There’s one key phrase in my reader’s comment – “from the perspective of the pure rationalist.” I have never defended pure rationalism, and am epistemologically emphatically not a rationalist. It is clear that Joseph Smith meant to be taken literally in every respect, and cannot be by standards of empirical evidence. It’s clear to me that the Gospels were not written from the same 19th Century mindset. And therefore treating them as such is bound to misread them. Another writes:
I have no desire to enter into a religious debate, but I don’t really understand this statement: “And The Book Of Mormon rather deftly shows that, by any rational perspective, the literal doctrines of Mormonism are manifestly untrue – perhaps because they are more easily exposed because they are so recently concocted.”

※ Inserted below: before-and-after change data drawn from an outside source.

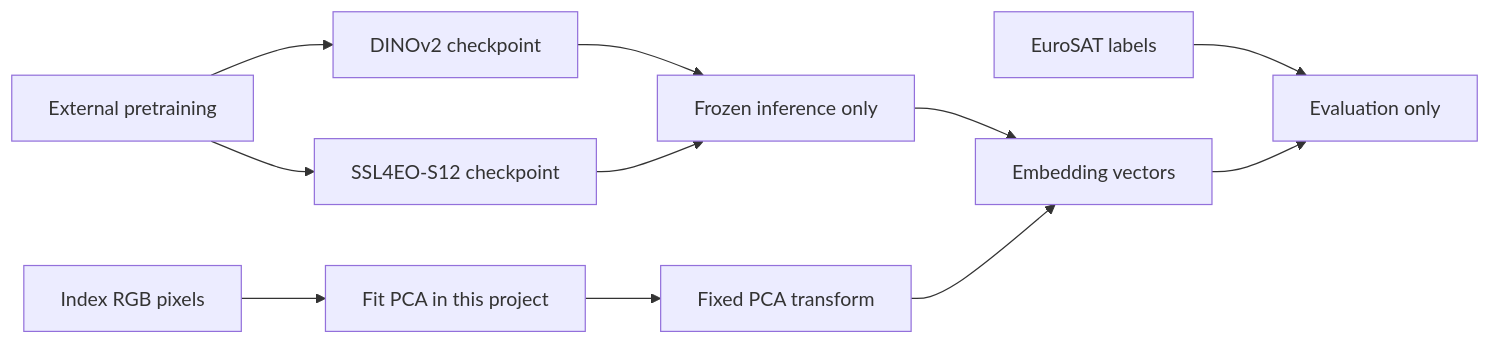
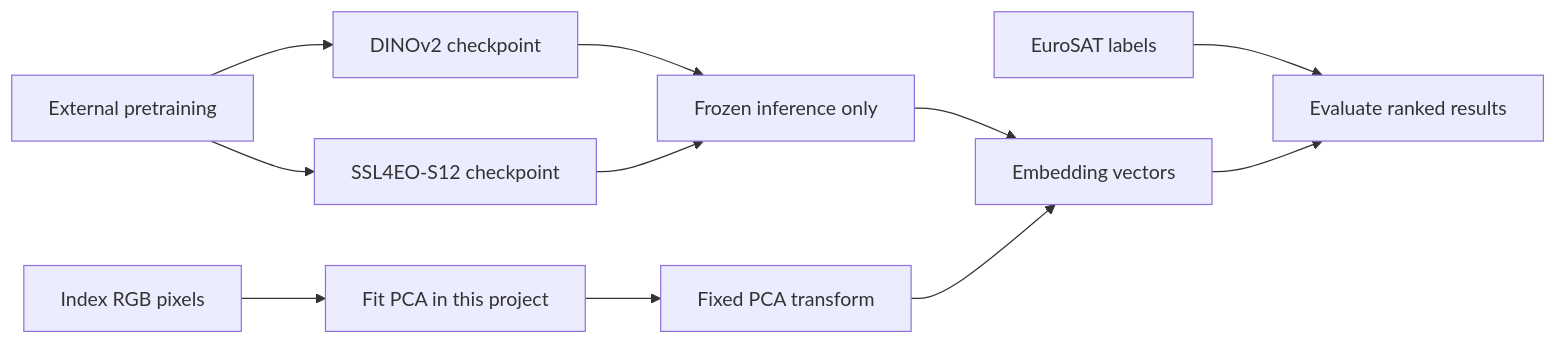
One commit to NikosMav/eo-visual-retrieval changed the second of 2 diagrams in docs/architecture.md. Above: the diagram before and after it, drawn with Mermaid. The commit also changed other lines of this file and 30 other files, not shown here.

````diff
--- a/docs/architecture.md
+++ b/docs/architecture.md
@@ -54,13 +54,13 @@
 ```mermaid
 flowchart LR
     External[External pretraining] --> DWeights[DINOv2 checkpoint]
     External --> SWeights[SSL4EO-S12 checkpoint]
     DWeights --> Frozen[Frozen inference only]
     SWeights --> Frozen
     Index[Index RGB pixels] --> Fit[Fit PCA in this project]
     Fit --> FrozenPCA[Fixed PCA transform]
     Frozen --> Vectors[Embedding vectors]
     FrozenPCA --> Vectors
-    Labels[EuroSAT labels] --> Evaluation[Evaluation only]
+    Labels[EuroSAT labels] --> Evaluation[Evaluate ranked results]
     Vectors --> Evaluation
 ```
````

Granted, I cannot convince you or anyone else by rational means that the doctrines of Mormonism are true, but can you or a Broadway show really say that by ANY rational perspective they are manifestly untrue? How exactly do you manifest that?

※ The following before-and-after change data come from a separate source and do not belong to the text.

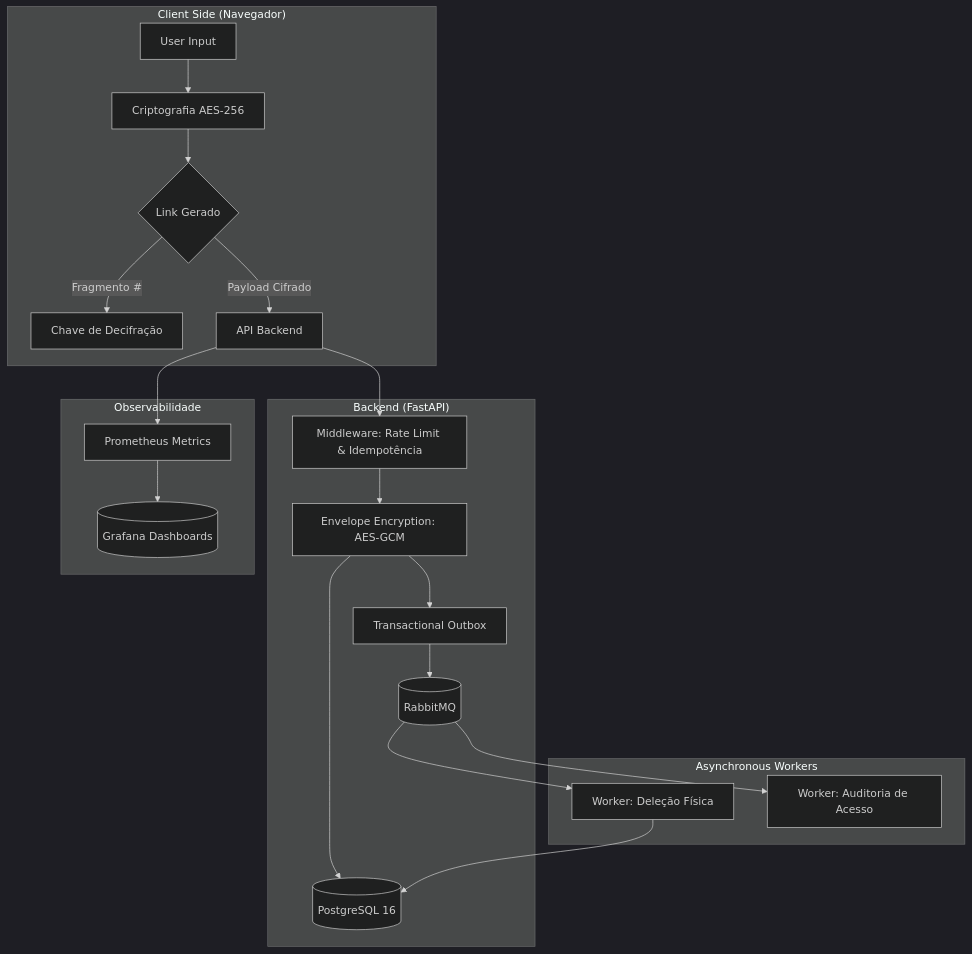
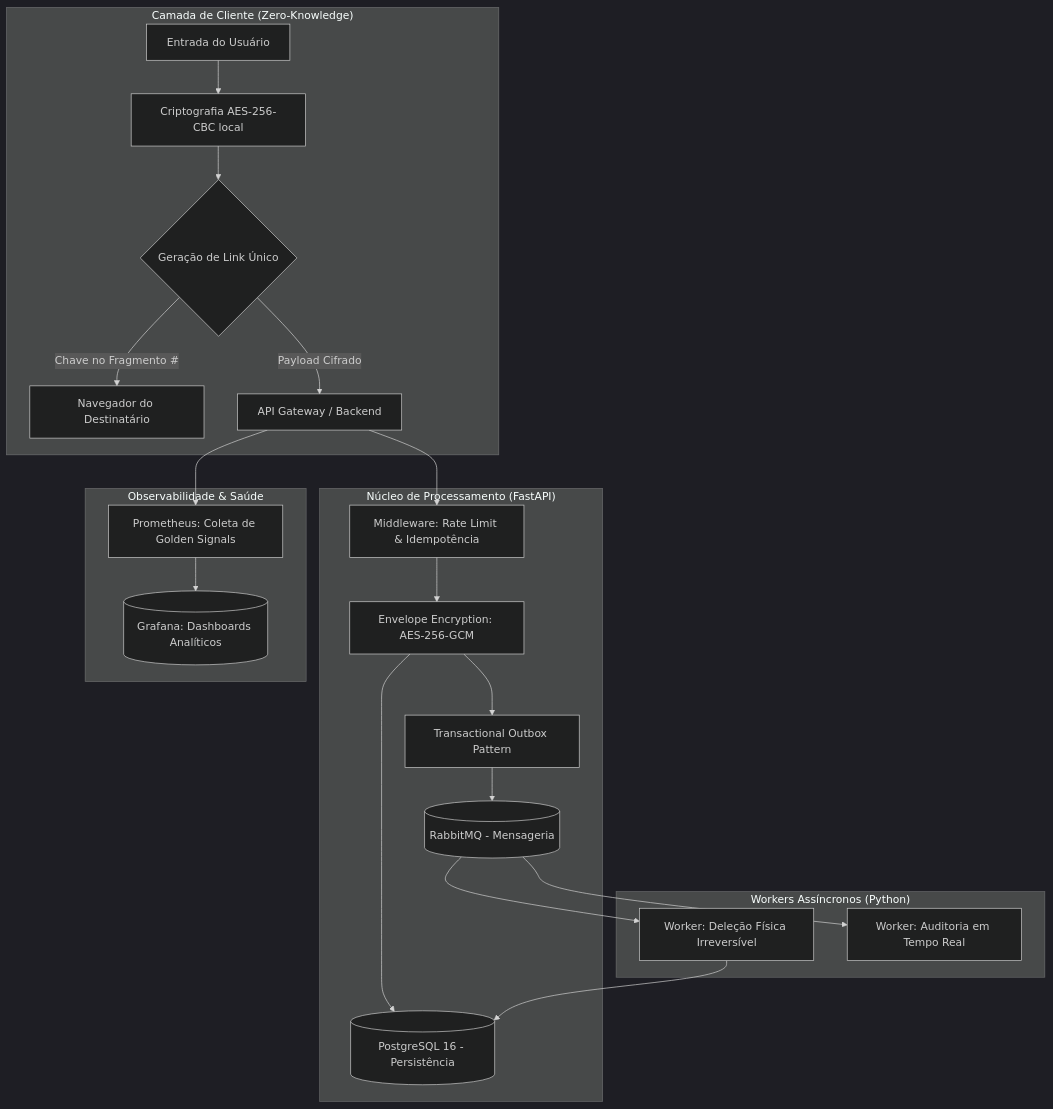
Before and after one commit to LuahnKaye/Cofre_Digital: the diagram in README.md, drawn with Mermaid (dark theme). The commit also changed other lines of this file and 1 other file, not shown here.

````diff
--- a/README.md
+++ b/README.md
@@ -15,28 +17,28 @@
 ```mermaid
 graph TD
-    subgraph "Client Side (Navegador)"
-        A[User Input] --> B[Criptografia AES-256]
-        B --> C{Link Gerado}
-        C -->|Fragmento #| D[Chave de Decifração]
-        C -->|Payload Cifrado| E[API Backend]
+    subgraph "Camada de Cliente (Zero-Knowledge)"
+        A[Entrada do Usuário] --> B[Criptografia AES-256-CBC local]
+        B --> C{Geração de Link Único}
+        C -->|Chave no Fragmento #| D[Navegador do Destinatário]
+        C -->|Payload Cifrado| E[API Gateway / Backend]
     end
 
-    subgraph "Backend (FastAPI)"
+    subgraph "Núcleo de Processamento (FastAPI)"
         E --> F[Middleware: Rate Limit & Idempotência]
-        F --> G[Envelope Encryption: AES-GCM]
-        G --> H[(PostgreSQL 16)]
-        G --> I[Transactional Outbox]
-        I --> J[(RabbitMQ)]
+        F --> G[Envelope Encryption: AES-256-GCM]
+        G --> H[(PostgreSQL 16 - Persistência)]
+        G --> I[Transactional Outbox Pattern]
+        I --> J[(RabbitMQ - Mensageria)]
     end
 
-    subgraph "Asynchronous Workers"
-        J --> K[Worker: Deleção Física]
-        J --> L[Worker: Auditoria de Acesso]
+    subgraph "Workers Assíncronos (Python)"
+        J --> K[Worker: Deleção Física Irreversível]
+        J --> L[Worker: Auditoria em Tempo Real]
         K --> H
     end
 
-    subgraph "Observabilidade"
-        E --> M[Prometheus Metrics]
-        M --> N[(Grafana Dashboards)]
+    subgraph "Observabilidade & Saúde"
+        E --> M[Prometheus: Coleta de Golden Signals]
+        M --> N[(Grafana: Dashboards Analíticos)]
     end
 ```
````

I even admit that my faith is irrational. That seems to be the nature of faith. But how can you discount any rational acceptance of faith or even agnostic, rational, possibility without knowing the ultimate answers? I can’t prove or disprove Catholicism, Hiduism, Islam or any religion any more than you can. I also can’t discount by rational means the truth of any other religion. In fact, they rather rationally and fairly are encompassed in Mormonism, one if the doctrines of which holds that all men and women, and whatever their nature of sin and error are heirs of eternal glory unless they commit some unpardonable sin denying the spirit when they have full knowledge (which we don’t even know how to define ourselves since none of us apparently have that full knowledge). We don’t condemn anyone to a straight up or down heaven or hell. But I didn’t mean to get into doctrinal issues.

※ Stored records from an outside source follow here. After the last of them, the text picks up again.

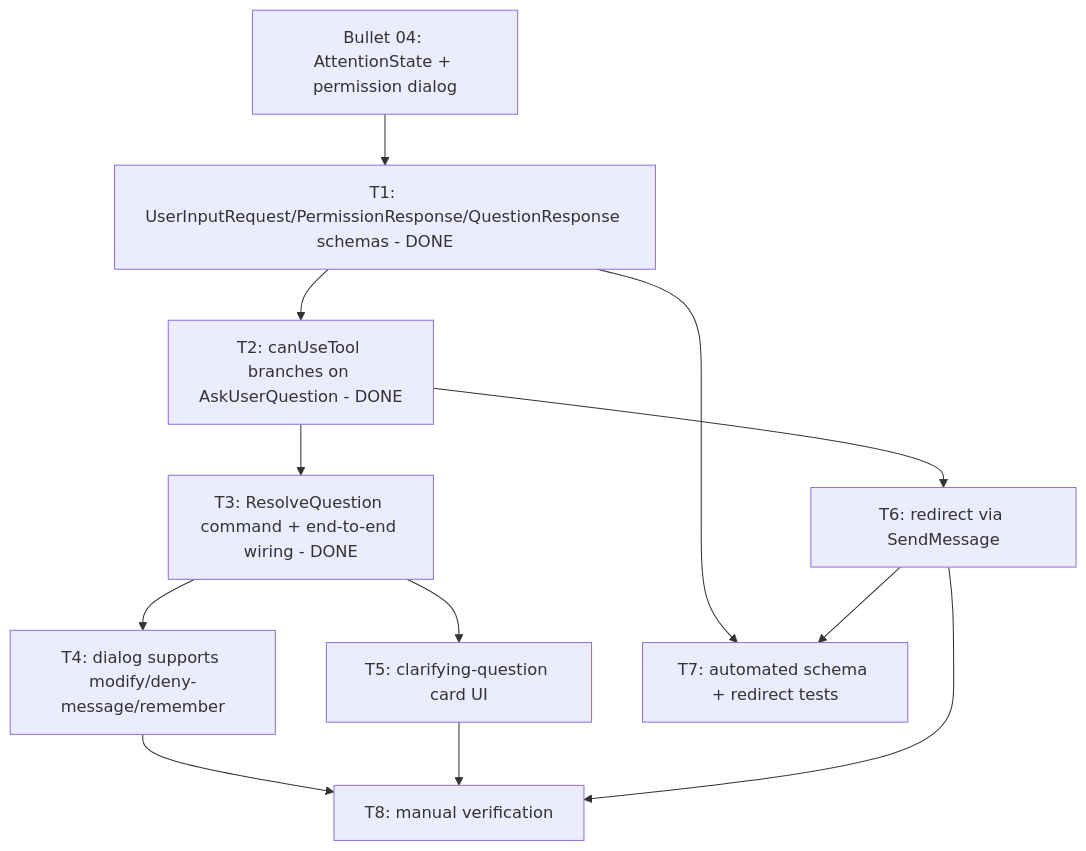
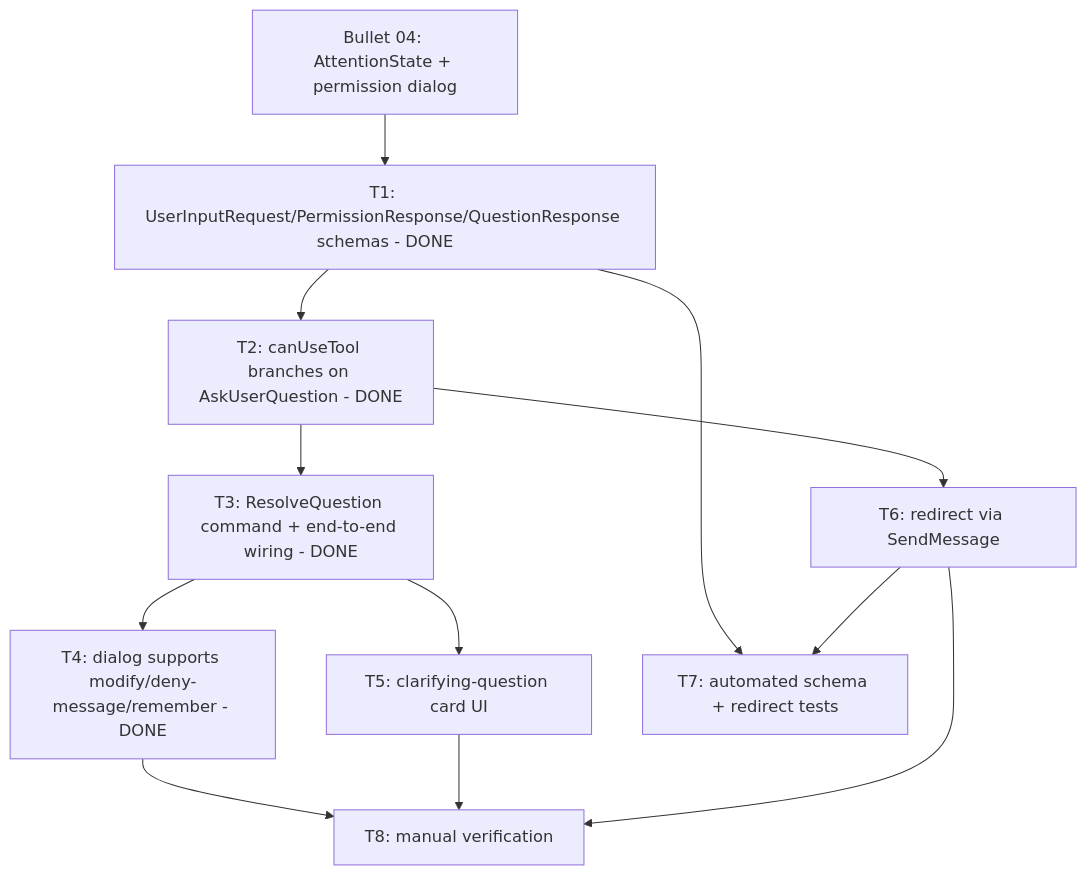
One commit to draekien/dia changed the diagram in .draekien/break-down-prd/dia-mvp/06-richer-permission-responses-and-questions.md. Above: the diagram before and after it, drawn with Mermaid. The commit also changed other lines of this file and 6 other files, not shown here.

````diff
--- a/.draekien/break-down-prd/dia-mvp/06-richer-permission-responses-and-questions.md
+++ b/.draekien/break-down-prd/dia-mvp/06-richer-permission-responses-and-questions.md
@@ -39,23 +42,23 @@
 ```mermaid
 graph TD
   B04[Bullet 04: AttentionState + permission dialog]
   T1[T1: UserInputRequest/PermissionResponse/QuestionResponse schemas - DONE]
   T2[T2: canUseTool branches on AskUserQuestion - DONE]
   T3[T3: ResolveQuestion command + end-to-end wiring - DONE]
-  T4[T4: dialog supports modify/deny-message/remember]
+  T4[T4: dialog supports modify/deny-message/remember - DONE]
   T5[T5: clarifying-question card UI]
   T6[T6: redirect via SendMessage]
   T7[T7: automated schema + redirect tests]
   T8[T8: manual verification]
   B04 --> T1
   T1 --> T2
   T2 --> T3
   T3 --> T4
   T3 --> T5
   T2 --> T6
   T1 --> T7
   T6 --> T7
   T4 --> T8
   T5 --> T8
   T6 --> T8
 ```
````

I know you have serious personal, political and even moral differences with official Mormonism. My faith is such that all those things can be eventually worked out. And I know that “belief” ultimately comes down to a question of choice – as does rationality for the most part. But can you really dismiss my and any other religion by saying its doctrines are “manifestly untrue?”
Not all of them. But I added the qualifier: “perhaps because they are more easily exposed because they are so recently concocted.” The story of the golden plates is so obviously a fraud it beggars belief. Theories about racial difference based on God’s intervention are empirically refuted by Darwin. The idea that God may literally live on a planet is, er, contrary to what we know to be true:
The literal interpretation of Kolob as an actual star or planet has significant formative impact on Mormon belief and criticism, leading to conceptions such as that God dwells within this universe, and that the Biblical creation is a creation of the local earth, solar system, or galaxy, rather than the entire known physical reality.
Yes, some Mormons interpret these doctrines as metaphors. But we know that Smith meant them to be literal truths, derived from his misreading of ancient plates and papyri, placing him smack-dab in the middle of nineteenth century historicism. I do not doubt David Brooks’ empirical thesis that requiring people to believe facts they know to be untrue is such a leap of faith that the religions they adhere to have great power and strength. But that doesn’t make them true, which is the only criterion that matters for religion, in my view.
It makes contemporary fundamentalism a form of postmodernism. Which in so many ways, it is.
(Tracing from Joseph Smith’s Hypocephalus.)